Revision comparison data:
----------------------------------------

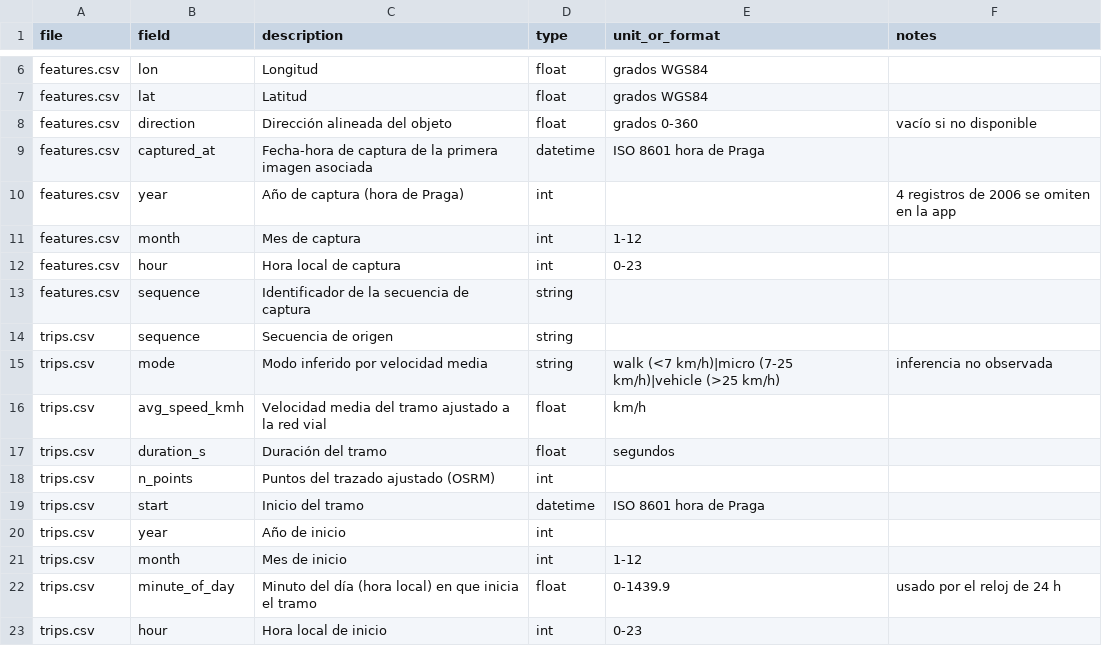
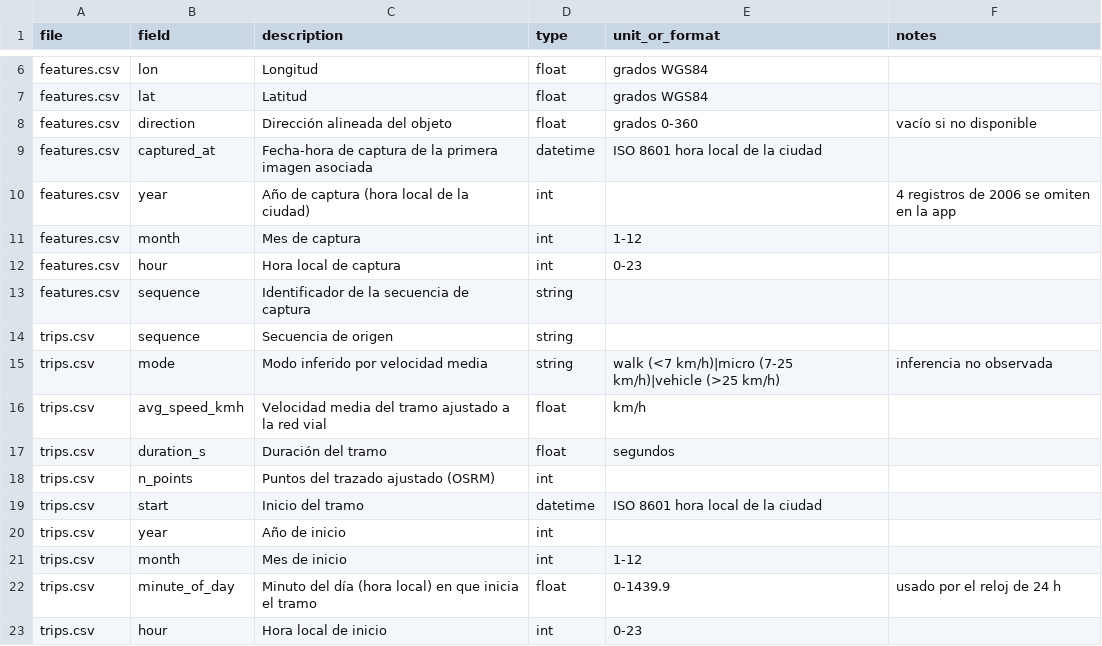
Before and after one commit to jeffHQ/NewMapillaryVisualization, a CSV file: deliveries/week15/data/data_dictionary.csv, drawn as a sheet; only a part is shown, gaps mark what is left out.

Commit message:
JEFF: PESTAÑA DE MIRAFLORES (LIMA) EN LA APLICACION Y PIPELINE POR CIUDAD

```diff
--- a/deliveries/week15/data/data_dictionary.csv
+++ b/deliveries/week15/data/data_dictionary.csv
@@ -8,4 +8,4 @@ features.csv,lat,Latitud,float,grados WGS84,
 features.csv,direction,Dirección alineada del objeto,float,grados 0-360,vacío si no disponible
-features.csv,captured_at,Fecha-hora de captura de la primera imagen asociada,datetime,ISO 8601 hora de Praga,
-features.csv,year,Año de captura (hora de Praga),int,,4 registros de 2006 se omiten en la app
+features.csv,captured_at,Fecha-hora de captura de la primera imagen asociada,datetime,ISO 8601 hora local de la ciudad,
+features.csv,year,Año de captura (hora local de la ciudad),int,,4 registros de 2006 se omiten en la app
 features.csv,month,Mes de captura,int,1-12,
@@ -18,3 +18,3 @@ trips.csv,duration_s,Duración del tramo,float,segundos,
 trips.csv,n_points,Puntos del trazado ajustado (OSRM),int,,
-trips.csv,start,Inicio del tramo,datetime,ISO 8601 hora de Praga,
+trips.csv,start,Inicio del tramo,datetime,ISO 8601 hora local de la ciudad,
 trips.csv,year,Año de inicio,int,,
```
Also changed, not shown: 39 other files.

----------------------------------------

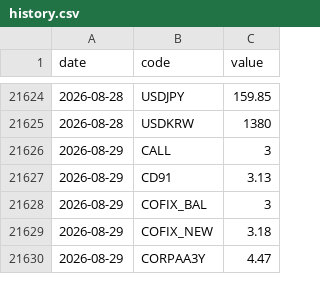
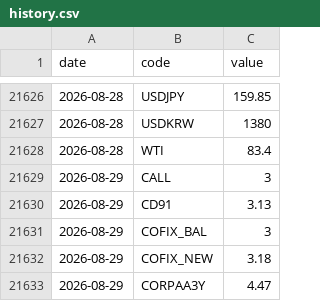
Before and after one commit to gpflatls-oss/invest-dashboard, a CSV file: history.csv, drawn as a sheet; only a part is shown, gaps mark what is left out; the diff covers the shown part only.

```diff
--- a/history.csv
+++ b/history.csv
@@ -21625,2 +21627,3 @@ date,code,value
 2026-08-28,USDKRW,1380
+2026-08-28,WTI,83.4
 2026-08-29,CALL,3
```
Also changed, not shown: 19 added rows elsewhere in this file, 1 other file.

----------------------------------------

- [Work required]: Among the lines above, which contain the word "other"? Copy every one.

- [Reply to the exercise]:
Also changed, not shown: 39 other files.
Also changed, not shown: 19 added rows elsewhere in this file, 1 other file.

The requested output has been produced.